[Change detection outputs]
=== Begin Enclosure ===
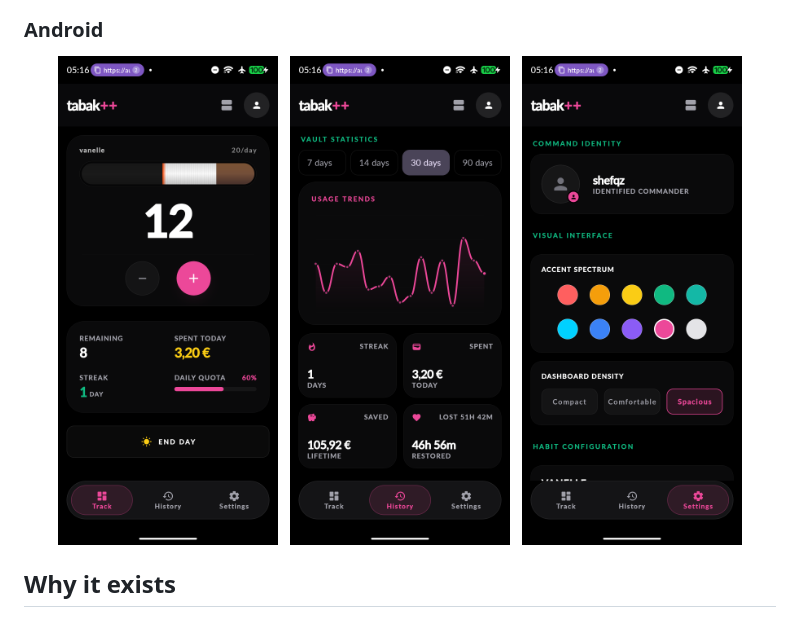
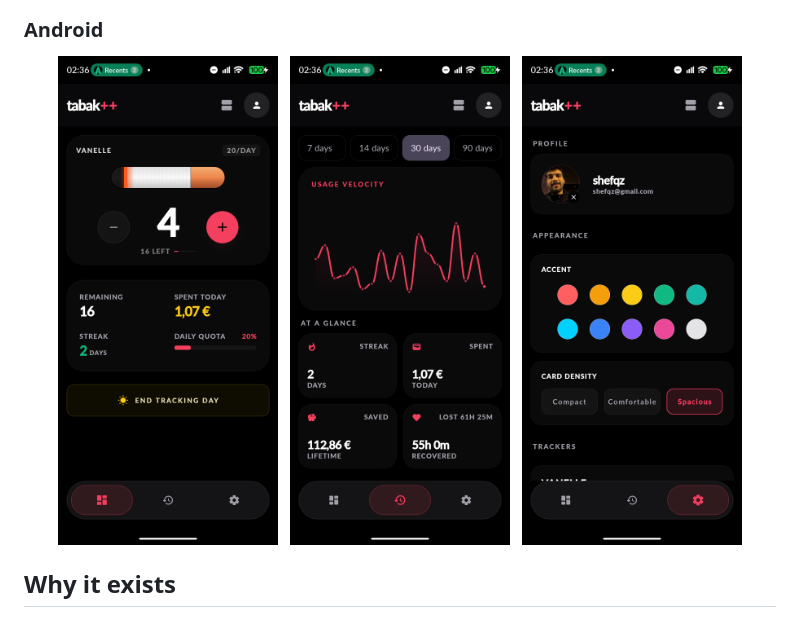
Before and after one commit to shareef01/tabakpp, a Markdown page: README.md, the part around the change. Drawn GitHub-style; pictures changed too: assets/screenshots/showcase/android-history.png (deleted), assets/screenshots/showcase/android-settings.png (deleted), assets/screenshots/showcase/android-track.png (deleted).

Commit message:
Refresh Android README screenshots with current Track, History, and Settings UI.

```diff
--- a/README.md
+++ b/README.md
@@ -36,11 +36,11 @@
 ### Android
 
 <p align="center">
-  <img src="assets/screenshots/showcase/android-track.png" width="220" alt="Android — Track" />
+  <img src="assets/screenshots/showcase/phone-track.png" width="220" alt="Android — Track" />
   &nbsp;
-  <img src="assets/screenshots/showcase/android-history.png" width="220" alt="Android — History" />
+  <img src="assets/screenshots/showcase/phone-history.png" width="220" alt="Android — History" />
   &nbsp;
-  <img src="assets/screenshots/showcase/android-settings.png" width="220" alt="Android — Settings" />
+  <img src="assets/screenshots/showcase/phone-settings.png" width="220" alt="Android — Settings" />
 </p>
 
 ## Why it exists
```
=== End Enclosure ===
=== Begin Enclosure ===
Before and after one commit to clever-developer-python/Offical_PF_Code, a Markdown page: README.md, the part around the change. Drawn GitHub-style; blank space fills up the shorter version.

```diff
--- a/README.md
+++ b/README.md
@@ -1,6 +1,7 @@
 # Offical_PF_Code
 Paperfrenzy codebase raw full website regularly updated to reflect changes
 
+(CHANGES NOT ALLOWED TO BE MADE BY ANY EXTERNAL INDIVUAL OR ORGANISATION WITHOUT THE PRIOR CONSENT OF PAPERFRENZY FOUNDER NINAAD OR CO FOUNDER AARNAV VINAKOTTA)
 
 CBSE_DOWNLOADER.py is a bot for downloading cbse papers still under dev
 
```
=== End Enclosure ===
(Task brief) Find each line in the data above with the word "phone", then copy it.

(Answer box)
+  <img src="assets/screenshots/showcase/phone-track.png" width="220" alt="Android — Track" />
+  <img src="assets/screenshots/showcase/phone-history.png" width="220" alt="Android — History" />
+  <img src="assets/screenshots/showcase/phone-settings.png" width="220" alt="Android — Settings" />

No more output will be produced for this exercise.